The last entry in this series explained that a limited liability company has its own legal identity, separate from its members. A related concept is that a limited liability company has a liability shield, sometimes called a corporate veil, between itself and its members. That means that the members of a limited liability company are not liable for the debts or obligations of the LLC itself, just as the shareholders of a corporation are not liable for the debts or obligations of the corporation itself.
To see how that works, let’s imagine that you and two of your good friends, Jack and Jill, decide to buy a bicycle shop. You consult an attorney, and he recommends that you create a limited liability company to buy the shop. He writes an operating agreement for you, which all three of you sign, files articles of organization in the Indiana Secretary of State‘s office, and takes care of other details such as obtaining an Employer Identification Number . At that point you are the proud owners of a limited liability company Three Good Friends, LLC . (By the way, there is no such LLC in Indiana. I know that because I ran a search on the Secretary of State’s website.) The purpose of the LLC is to buy and run a bicycle shop. To raise the money, you and Jill each drain your savings accounts, and Jack mortgages his house to the hilt. All three of you put the money (called your initial capital contributions) into the LLC, and with that money the LLC buys a bicycle shop, which you rename as Three Good Friends Bicycle Emporium. The LLC’s lawyer files a certificate of assumed business name showing that Three Good Friends, LLC is now doing business as Three Good Friends Bicycle Emporium.
While you’re working in the shop one afternoon, a delivery truck arrives. A LARGE delivery truck. The driver comes in and asks where you’d like to put the 700 bicycles you ordered. (I don’t know if a single truck can actually hold 700 bicycles, but cut me some slack and go with me on this.) You tell him there must be some mistake because you ordered only 7 bicycles. After a frantic search through your computer files, you realize that a mistake was indeed made — and that you’re the one who made it. You really did order 700 bicycles. And they’re expensive bicycles. VERY expensive. You make a few phone calls and find out that the bicycles cannot be returned and that the shop will have to pay for them. You also know that there’s not nearly enough money in the LLC’s bank account to pay for the bicycles.

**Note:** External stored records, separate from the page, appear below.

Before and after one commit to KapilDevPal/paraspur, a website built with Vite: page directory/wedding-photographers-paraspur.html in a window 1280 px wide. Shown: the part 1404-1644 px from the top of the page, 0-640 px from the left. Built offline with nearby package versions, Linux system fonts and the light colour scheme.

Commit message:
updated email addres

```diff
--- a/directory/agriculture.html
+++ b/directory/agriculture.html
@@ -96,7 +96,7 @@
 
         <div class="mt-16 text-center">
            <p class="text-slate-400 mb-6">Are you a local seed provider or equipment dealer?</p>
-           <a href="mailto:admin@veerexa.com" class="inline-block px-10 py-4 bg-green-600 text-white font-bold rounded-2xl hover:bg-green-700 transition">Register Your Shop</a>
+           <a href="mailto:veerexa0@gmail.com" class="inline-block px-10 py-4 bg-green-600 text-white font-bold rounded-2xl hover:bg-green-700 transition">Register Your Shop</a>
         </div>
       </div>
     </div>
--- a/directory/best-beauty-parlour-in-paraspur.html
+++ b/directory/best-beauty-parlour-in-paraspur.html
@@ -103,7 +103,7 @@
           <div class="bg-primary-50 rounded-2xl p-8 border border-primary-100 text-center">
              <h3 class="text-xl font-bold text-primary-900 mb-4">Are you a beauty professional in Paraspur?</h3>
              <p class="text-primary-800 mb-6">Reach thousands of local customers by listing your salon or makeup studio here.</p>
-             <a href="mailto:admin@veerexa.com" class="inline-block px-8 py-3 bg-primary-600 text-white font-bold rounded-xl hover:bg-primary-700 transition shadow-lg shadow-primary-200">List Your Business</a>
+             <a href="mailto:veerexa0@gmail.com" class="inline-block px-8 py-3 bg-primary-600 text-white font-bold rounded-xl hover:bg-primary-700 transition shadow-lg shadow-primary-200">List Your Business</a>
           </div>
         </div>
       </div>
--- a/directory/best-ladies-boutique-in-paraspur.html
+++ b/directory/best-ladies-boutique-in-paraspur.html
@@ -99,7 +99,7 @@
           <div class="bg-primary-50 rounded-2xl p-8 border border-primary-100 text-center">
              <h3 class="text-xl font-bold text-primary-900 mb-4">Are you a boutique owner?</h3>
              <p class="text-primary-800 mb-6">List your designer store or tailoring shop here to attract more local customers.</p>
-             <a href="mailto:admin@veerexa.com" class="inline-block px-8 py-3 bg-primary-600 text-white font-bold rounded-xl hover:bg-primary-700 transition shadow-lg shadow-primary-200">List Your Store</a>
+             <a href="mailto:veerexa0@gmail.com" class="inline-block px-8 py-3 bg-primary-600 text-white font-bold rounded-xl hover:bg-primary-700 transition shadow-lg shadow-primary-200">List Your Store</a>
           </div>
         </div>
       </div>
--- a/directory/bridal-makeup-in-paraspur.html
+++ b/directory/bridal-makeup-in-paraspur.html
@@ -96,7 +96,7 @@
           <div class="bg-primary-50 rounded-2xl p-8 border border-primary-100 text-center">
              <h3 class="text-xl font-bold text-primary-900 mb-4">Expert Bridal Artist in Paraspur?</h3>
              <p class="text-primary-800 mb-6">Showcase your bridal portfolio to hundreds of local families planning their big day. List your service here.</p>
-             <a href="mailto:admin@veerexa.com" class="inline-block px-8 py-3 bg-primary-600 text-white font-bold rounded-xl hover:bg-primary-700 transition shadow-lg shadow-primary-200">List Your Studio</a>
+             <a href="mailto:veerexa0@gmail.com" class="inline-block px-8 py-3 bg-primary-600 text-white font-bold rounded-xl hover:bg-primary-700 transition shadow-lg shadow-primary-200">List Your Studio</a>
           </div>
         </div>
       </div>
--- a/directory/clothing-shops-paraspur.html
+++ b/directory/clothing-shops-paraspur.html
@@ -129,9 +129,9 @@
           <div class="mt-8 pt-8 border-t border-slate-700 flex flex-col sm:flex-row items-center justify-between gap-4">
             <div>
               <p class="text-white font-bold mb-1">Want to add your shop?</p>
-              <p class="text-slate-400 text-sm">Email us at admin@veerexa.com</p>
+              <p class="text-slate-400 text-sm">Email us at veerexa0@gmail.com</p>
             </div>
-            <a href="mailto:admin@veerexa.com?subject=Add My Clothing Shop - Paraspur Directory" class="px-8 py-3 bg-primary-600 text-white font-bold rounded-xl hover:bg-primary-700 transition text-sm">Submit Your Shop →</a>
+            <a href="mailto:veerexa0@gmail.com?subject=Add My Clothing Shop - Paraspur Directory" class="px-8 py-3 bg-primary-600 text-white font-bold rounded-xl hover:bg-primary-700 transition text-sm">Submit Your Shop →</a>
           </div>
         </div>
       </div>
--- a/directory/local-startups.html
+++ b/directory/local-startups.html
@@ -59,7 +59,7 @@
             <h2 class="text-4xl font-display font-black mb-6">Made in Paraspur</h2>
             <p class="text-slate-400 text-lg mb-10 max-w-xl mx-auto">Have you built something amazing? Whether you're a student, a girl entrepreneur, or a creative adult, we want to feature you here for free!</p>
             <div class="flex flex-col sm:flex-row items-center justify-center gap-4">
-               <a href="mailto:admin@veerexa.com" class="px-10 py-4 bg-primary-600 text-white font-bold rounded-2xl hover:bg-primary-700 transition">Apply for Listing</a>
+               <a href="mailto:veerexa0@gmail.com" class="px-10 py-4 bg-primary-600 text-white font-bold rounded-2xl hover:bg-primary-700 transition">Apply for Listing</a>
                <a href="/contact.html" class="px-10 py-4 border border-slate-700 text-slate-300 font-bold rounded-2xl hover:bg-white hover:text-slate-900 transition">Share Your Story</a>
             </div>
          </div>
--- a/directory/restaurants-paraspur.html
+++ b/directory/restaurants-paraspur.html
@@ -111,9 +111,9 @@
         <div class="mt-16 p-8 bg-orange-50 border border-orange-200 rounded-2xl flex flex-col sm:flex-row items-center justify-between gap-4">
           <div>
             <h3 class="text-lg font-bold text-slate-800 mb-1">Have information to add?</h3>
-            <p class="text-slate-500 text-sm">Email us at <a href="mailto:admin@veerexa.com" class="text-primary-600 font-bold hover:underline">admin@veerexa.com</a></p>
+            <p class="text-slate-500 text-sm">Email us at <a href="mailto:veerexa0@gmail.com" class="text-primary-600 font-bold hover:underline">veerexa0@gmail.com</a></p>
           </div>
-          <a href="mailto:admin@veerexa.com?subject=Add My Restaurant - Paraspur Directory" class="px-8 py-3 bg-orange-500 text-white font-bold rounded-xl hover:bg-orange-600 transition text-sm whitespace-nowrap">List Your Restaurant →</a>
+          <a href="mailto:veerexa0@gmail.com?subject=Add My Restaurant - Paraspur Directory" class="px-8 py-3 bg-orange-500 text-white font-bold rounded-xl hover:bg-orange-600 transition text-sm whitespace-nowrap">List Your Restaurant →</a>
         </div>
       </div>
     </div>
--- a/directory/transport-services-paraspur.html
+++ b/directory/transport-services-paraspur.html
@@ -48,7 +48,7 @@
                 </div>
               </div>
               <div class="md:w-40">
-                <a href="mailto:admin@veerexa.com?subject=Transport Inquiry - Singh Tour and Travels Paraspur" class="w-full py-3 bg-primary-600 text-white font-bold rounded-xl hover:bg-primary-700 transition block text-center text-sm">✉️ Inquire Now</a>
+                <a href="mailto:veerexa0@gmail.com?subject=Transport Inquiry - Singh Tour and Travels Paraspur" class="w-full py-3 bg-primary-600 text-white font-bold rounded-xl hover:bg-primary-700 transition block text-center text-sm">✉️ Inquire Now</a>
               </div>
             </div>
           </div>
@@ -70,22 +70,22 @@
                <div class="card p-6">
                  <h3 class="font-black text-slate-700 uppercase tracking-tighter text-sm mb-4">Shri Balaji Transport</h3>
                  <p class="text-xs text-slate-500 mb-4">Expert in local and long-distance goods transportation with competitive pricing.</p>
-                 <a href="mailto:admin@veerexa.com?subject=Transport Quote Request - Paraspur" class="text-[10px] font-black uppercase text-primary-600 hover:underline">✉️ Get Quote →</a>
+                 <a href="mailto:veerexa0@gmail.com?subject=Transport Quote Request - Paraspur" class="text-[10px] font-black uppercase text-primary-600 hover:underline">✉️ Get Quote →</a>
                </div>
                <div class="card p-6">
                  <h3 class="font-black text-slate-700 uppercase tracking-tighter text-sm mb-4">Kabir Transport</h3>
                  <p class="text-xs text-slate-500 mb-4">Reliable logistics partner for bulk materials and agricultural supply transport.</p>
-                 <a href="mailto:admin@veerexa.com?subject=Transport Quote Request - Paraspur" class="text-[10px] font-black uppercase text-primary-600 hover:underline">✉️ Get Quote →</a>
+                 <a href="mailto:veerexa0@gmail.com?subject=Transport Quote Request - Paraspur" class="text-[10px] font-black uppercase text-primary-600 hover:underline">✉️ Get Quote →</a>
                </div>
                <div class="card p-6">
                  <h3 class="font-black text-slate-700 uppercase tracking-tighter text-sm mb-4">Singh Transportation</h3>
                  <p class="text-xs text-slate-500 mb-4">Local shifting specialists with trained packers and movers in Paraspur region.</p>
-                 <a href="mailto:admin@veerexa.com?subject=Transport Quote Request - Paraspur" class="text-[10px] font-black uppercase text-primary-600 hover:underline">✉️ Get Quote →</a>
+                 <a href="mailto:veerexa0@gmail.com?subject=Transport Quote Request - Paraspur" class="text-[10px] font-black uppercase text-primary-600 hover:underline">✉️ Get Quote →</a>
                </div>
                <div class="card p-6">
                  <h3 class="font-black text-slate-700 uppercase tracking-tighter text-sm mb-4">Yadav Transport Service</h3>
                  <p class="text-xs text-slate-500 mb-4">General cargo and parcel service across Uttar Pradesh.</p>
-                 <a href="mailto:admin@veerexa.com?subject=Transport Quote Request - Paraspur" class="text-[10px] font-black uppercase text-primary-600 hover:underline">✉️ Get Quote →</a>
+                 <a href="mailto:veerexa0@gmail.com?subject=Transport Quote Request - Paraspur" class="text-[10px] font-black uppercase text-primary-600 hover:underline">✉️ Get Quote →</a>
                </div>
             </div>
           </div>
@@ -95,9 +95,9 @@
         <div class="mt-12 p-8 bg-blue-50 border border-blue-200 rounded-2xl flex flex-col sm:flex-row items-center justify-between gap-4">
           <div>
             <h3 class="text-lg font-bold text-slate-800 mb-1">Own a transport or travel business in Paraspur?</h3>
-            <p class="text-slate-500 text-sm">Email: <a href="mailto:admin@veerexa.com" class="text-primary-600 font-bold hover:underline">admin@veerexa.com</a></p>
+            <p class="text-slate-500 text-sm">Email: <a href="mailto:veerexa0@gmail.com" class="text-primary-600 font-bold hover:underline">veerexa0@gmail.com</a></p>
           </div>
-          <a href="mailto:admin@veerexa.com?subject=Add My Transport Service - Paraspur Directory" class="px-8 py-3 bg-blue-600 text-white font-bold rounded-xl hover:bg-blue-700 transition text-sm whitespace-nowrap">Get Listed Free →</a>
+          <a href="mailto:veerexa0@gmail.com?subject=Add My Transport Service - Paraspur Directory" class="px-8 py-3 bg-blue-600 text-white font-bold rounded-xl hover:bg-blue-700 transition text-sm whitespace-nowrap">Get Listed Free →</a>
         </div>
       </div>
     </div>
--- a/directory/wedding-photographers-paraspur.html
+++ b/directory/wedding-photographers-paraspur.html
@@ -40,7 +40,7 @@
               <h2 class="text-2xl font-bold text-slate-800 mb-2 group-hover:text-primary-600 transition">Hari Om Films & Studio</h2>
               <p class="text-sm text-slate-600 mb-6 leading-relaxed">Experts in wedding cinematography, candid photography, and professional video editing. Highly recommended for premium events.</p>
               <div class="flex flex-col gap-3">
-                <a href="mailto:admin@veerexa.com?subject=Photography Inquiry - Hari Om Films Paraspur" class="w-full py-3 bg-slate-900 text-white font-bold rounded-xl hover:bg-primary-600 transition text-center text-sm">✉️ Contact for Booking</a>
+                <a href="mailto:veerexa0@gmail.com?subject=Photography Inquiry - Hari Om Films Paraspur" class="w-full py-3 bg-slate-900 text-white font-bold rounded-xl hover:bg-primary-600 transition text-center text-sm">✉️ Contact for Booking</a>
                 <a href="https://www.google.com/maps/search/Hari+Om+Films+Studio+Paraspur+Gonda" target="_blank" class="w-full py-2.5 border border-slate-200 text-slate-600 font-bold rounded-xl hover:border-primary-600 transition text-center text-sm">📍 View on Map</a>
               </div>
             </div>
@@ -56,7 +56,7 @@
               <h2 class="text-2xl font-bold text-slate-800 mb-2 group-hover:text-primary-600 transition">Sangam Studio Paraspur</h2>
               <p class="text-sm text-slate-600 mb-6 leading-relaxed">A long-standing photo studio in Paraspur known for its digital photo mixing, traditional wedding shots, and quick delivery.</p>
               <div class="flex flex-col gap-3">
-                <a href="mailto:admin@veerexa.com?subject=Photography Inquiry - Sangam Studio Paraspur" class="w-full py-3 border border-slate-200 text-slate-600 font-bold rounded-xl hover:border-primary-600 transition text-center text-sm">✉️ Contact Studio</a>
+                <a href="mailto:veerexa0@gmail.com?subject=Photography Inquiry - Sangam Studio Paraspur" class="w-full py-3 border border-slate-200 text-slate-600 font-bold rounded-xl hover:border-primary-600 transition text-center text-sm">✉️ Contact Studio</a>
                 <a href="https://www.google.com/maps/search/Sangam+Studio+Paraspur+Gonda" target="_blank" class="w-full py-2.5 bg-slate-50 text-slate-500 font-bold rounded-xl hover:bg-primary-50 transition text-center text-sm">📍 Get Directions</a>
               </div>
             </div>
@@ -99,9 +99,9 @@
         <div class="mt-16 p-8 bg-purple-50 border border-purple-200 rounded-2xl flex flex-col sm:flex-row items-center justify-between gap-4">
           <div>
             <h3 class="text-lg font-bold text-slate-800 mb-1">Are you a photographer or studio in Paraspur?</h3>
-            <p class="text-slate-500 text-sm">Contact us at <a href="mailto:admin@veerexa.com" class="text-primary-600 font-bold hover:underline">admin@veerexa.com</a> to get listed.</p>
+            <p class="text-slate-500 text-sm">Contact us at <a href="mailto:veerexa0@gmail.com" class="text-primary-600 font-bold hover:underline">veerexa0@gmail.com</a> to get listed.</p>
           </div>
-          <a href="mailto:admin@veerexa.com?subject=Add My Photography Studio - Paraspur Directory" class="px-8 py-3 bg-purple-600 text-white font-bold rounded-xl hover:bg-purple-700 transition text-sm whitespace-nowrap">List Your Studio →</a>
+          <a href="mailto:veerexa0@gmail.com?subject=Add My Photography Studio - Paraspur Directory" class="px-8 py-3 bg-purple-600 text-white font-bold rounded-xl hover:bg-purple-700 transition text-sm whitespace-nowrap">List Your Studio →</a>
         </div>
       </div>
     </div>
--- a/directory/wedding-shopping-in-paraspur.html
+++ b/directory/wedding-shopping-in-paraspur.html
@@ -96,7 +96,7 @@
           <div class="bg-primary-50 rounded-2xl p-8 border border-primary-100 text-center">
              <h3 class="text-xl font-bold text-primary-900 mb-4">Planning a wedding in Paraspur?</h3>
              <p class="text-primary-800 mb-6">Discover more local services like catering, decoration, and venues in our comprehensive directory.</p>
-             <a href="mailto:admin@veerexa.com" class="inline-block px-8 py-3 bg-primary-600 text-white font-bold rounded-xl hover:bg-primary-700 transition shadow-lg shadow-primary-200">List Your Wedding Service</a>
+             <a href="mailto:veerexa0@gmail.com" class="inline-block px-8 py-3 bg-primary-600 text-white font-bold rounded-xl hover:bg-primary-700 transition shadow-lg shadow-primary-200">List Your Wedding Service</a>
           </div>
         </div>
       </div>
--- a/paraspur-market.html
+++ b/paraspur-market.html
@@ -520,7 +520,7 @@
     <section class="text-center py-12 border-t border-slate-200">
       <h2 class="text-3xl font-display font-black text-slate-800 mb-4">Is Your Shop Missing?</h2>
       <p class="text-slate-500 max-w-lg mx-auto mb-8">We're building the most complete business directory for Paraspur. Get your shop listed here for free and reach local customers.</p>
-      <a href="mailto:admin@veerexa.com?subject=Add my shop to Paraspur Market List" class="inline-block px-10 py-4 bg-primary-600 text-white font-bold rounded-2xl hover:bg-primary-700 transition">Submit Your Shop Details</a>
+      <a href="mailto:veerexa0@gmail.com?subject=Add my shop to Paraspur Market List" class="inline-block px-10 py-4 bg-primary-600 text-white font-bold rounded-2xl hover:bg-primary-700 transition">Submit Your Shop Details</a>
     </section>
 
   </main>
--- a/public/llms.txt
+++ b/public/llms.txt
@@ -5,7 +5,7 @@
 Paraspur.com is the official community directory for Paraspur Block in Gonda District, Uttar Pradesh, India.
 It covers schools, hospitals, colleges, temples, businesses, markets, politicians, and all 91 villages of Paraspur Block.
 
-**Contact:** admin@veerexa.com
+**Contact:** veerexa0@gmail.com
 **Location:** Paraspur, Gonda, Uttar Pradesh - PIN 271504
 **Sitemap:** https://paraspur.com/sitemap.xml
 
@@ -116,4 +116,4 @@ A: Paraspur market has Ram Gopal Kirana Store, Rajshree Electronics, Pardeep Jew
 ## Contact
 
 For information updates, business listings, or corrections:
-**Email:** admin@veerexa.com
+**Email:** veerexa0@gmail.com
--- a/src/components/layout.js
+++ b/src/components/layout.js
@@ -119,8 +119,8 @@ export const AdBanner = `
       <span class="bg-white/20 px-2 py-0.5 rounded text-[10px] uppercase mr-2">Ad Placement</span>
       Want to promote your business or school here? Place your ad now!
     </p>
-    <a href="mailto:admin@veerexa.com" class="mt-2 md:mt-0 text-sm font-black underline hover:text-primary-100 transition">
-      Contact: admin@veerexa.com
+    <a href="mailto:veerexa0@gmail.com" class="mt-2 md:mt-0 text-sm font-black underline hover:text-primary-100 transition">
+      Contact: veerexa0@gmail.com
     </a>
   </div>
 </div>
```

You tell Jack and Jill what happened, expecting them to be furious — and Jack is. As Jack often does, he imagines the worst. He says that the bicycle manufacturer is going to sue not only the shop but all three of you. He worries that not only will the three of you lose the business, but that he’ll lose his house, which he mortgaged to the hilt to come up with the money for the business. Jill, being her characteristically calm self, tells Jack not to worry. The reason that they set up a limited liability company was so that none of the three good friends can be held liable for the debts of Three Good Friends Bicycle Emporium. She tells Jack that even if the LLC goes bankrupt, his house is safe from the bicycle manufacturer. Is Jill right?
Yes, she is. The bicycle manufacturer cannot make the three of you, as individuals, pay for the 700 bicycles. The purchase order was issued in the name of the LLC, not in the names of the members. The bicycle manufacturer can sue the LLC and, if it wins, it can reach the LLC’s bank account, as well as the shop’s inventory, accounts receivable, and other assets. But the bicycle manufacturer cannot get to the members’ personal bank accounts, houses, cars, etc. because the members are protected by the LLC’s liability shield, or corporate veil. (At least that’s ordinarily the case. In relatively unusual circumstances, the LLC’s creditors can indeed reach the assets of the members, which is called “piercing the corporate veil.” That’s the subject of later entries on this blog.)
Note, however, that Jack may still have reason to worry. Although his house is not directly at risk, all the money that he put into the LLC — as well as all the money that you and Jill put into the LLC — IS at risk. And recall that Jack raised his share of the money by mortgaging his house. If the LLC goes out of business, and if Jack doesn’t find some other source of income to make his house payments, he may still lose his house — but to the bank, not to the bicycle manufacturer.